-- Records for the task follows --
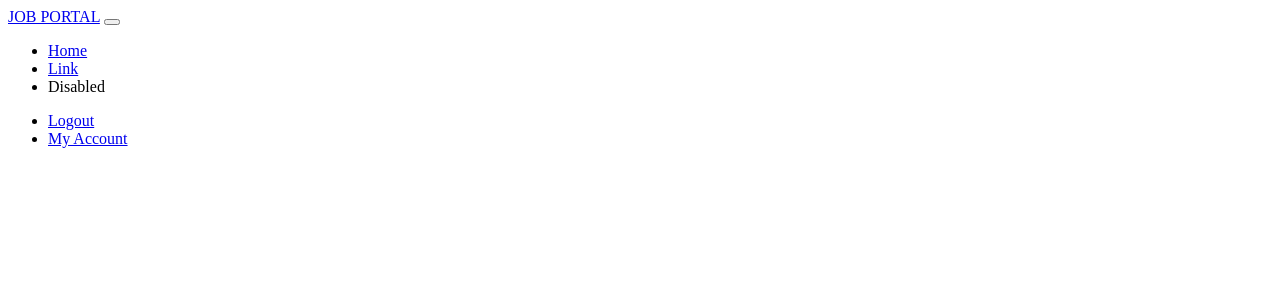
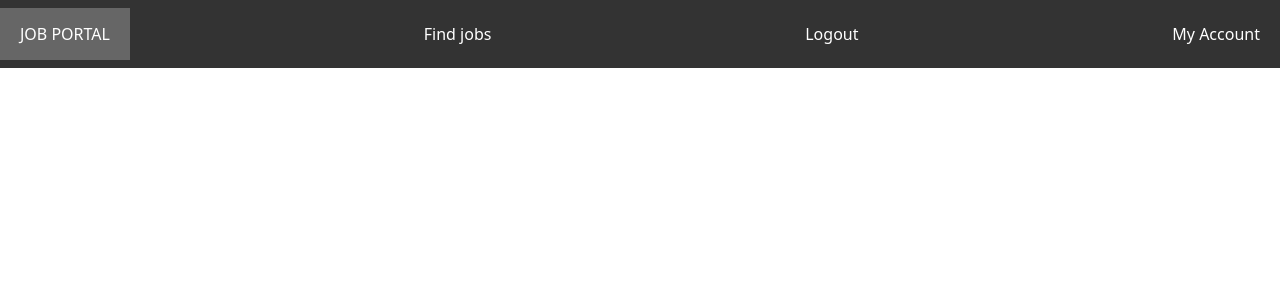
Before and after one commit to glenpham/JobPortal, a PHP site: page /Candidate/candidateNavbar.php in a window 1280 px wide. Shown: the top 300 px of the page. Run offline with PHP 8.4, Linux system fonts and the light colour scheme.

```diff
--- a/Candidate/candidateNavbar.php
+++ b/Candidate/candidateNavbar.php
@@ -1,29 +1,20 @@
-<nav class="navbar navbar-expand-lg navbar-light bg-light">
-    <div class="container-fluid">
-        <a class="navbar-brand" href="#">JOB PORTAL</a>
-        <button class="navbar-toggler" type="button" data-bs-toggle="collapse" data-bs-target="#navbarSupportedContent" aria-controls="navbarSupportedContent" aria-expanded="false" aria-label="Toggle navigation">
-        <span class="navbar-toggler-icon"></span>
-        </button>
-        <div class="collapse navbar-collapse" id="navbarSupportedContent">
-            <ul class="navbar-nav me-auto mb-2 mb-lg-0">
-            <li class="nav-item">
-            <a class="nav-link active" aria-current="page" href="../index.php">Home</a>
-            </li>
-            <li class="nav-item">
-            <a class="nav-link" href="#">Link</a>
-            </li>
-            <li class="nav-item">
-            <a class="nav-link disabled">Disabled</a>
-            </li>
-            </ul>
-        </div>
-        <ul class="nav justify-content-end">
-            <li class="nav-item">
-            <a class="nav-link" href="#">Logout</a>
-            </li>
-            <li class="nav-item">
-            <a class="nav-link" href="#">My Account</a>
-            </li>
-        </ul>
+<!doctype html>
+<html lang="en">
+  <head>
+    <meta charset="utf-8">
+    <meta name="viewport" content="width=device-width, initial-scale=1">
+    <link href="https://cdn.jsdelivr.net/npm/bootstrap@5.1.3/dist/css/bootstrap.min.css" rel="stylesheet" integrity="sha384-1BmE4kWBq78iYhFldvKuhfTAU6auU8tT94WrHftjDbrCEXSU1oBoqyl2QvZ6jIW3" crossorigin="anonymous">
+    <link rel="stylesheet" href="../index.css">
+    <title>Hello, world!</title>
+  </head>
+  <body>
+
+  <div class="navbar">
+      <a class="active">JOB PORTAL</a>
+      <a href="../index.php">Find jobs</a>
+      <a href="#" class="right">Logout</a>
+      <a href="#" class="right">My Account</a>
     </div>
-</nav>
+
+</body>
+</html>
--- a/Candidate/signup.php
+++ b/Candidate/signup.php
@@ -77,7 +77,7 @@
     }
 
     function insertValue(){
-        include 'db.php';
+        include '../database.php';
         //print_r($_POST);
 
         if($conn ->connect_error){
@@ -115,7 +115,7 @@
     </head>
     <body>
 
-        <?php include_once 'navbar.php'; ?>
+        <?php include_once 'candidateNavbar.php'; ?>
 
         <div class="container">
             <div class="maindiv">
```
Also changed, not shown: Candidate/includeTable.php (added, +28 -0 lines), Candidate/selectAll.php (added, +32 -0 lines), Candidate/userDashboard.php (+6 -2 lines), index.php (+16 -12 lines).
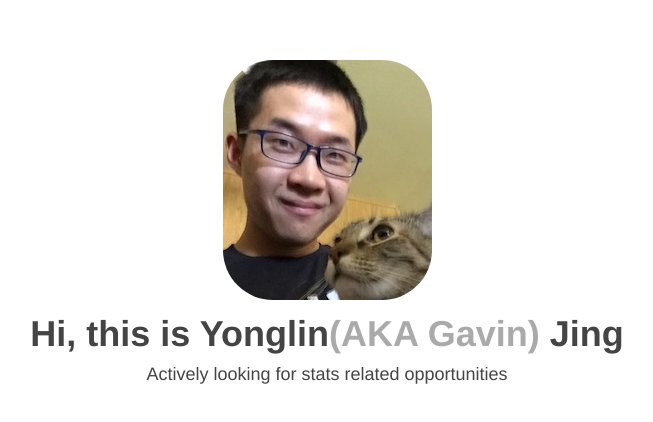
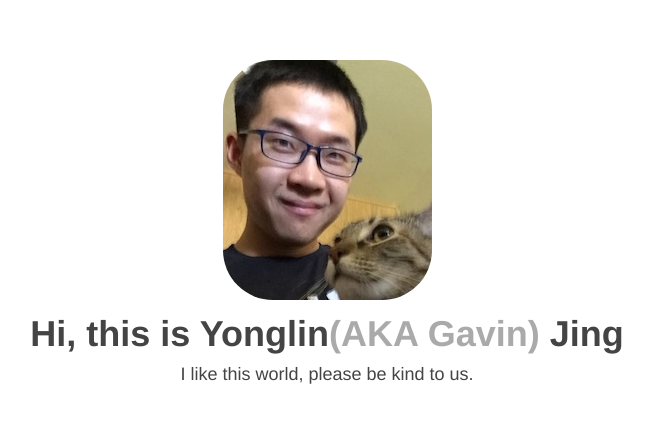
Before and after one commit to jingyonglin/jingyonglin.github.io, a plain HTML site: page index.html in a window 1280 px wide. Shown: the part 176-598 px from the top of the page, without its empty margins (313-966 px from the left). Drawn offline with Linux system fonts and the light colour scheme.

Commit message:
Update index.html

```diff
--- a/index.html
+++ b/index.html
@@ -9,7 +9,7 @@
       <header>
         <img src="gavin.jpg" alt="Gavin's Headshot" />
         <h1>Hi, this is Yonglin<sub>AKA Gavin</sub> Jing</h1>
-        <p>Actively looking for stats related opportunities</p>
+        <p>I like this world, please be kind to us.</p>
       </header>
     </section>
   </body>
```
-- Records for the task concluded --
Should a record include a picture, drop the picture and write out the remainder exactly.

Before and after one commit to glenpham/JobPortal, a PHP site: page /Candidate/candidateNavbar.php in a window 1280 px wide. Shown: the top 300 px of the page. Run offline with PHP 8.4, Linux system fonts and the light colour scheme.

```diff
--- a/Candidate/candidateNavbar.php
+++ b/Candidate/candidateNavbar.php
@@ -1,29 +1,20 @@
-<nav class="navbar navbar-expand-lg navbar-light bg-light">
-    <div class="container-fluid">
-        <a class="navbar-brand" href="#">JOB PORTAL</a>
-        <button class="navbar-toggler" type="button" data-bs-toggle="collapse" data-bs-target="#navbarSupportedContent" aria-controls="navbarSupportedContent" aria-expanded="false" aria-label="Toggle navigation">
-        <span class="navbar-toggler-icon"></span>
-        </button>
-        <div class="collapse navbar-collapse" id="navbarSupportedContent">
-            <ul class="navbar-nav me-auto mb-2 mb-lg-0">
-            <li class="nav-item">
-            <a class="nav-link active" aria-current="page" href="../index.php">Home</a>
-            </li>
-            <li class="nav-item">
-            <a class="nav-link" href="#">Link</a>
-            </li>
-            <li class="nav-item">
-            <a class="nav-link disabled">Disabled</a>
-            </li>
-            </ul>
-        </div>
-        <ul class="nav justify-content-end">
-            <li class="nav-item">
-            <a class="nav-link" href="#">Logout</a>
-            </li>
-            <li class="nav-item">
-            <a class="nav-link" href="#">My Account</a>
-            </li>
-        </ul>
+<!doctype html>
+<html lang="en">
+  <head>
+    <meta charset="utf-8">
+    <meta name="viewport" content="width=device-width, initial-scale=1">
+    <link href="https://cdn.jsdelivr.net/npm/bootstrap@5.1.3/dist/css/bootstrap.min.css" rel="stylesheet" integrity="sha384-1BmE4kWBq78iYhFldvKuhfTAU6auU8tT94WrHftjDbrCEXSU1oBoqyl2QvZ6jIW3" crossorigin="anonymous">
+    <link rel="stylesheet" href="../index.css">
+    <title>Hello, world!</title>
+  </head>
+  <body>
+
+  <div class="navbar">
+      <a class="active">JOB PORTAL</a>
+      <a href="../index.php">Find jobs</a>
+      <a href="#" class="right">Logout</a>
+      <a href="#" class="right">My Account</a>
     </div>
-</nav>
+
+</body>
+</html>
--- a/Candidate/signup.php
+++ b/Candidate/signup.php
@@ -77,7 +77,7 @@
     }
 
     function insertValue(){
-        include 'db.php';
+        include '../database.php';
         //print_r($_POST);
 
         if($conn ->connect_error){
@@ -115,7 +115,7 @@
     </head>
     <body>
 
-        <?php include_once 'navbar.php'; ?>
+        <?php include_once 'candidateNavbar.php'; ?>
 
         <div class="container">
             <div class="maindiv">
```
Also changed, not shown: Candidate/includeTable.php (added, +28 -0 lines), Candidate/selectAll.php (added, +32 -0 lines), Candidate/userDashboard.php (+6 -2 lines), index.php (+16 -12 lines).
Before and after one commit to jingyonglin/jingyonglin.github.io, a plain HTML site: page index.html in a window 1280 px wide. Shown: the part 176-598 px from the top of the page, without its empty margins (313-966 px from the left). Drawn offline with Linux system fonts and the light colour scheme.

Commit message:
Update index.html

```diff
--- a/index.html
+++ b/index.html
@@ -9,7 +9,7 @@
       <header>
         <img src="gavin.jpg" alt="Gavin's Headshot" />
         <h1>Hi, this is Yonglin<sub>AKA Gavin</sub> Jing</h1>
-        <p>Actively looking for stats related opportunities</p>
+        <p>I like this world, please be kind to us.</p>
       </header>
     </section>
   </body>
```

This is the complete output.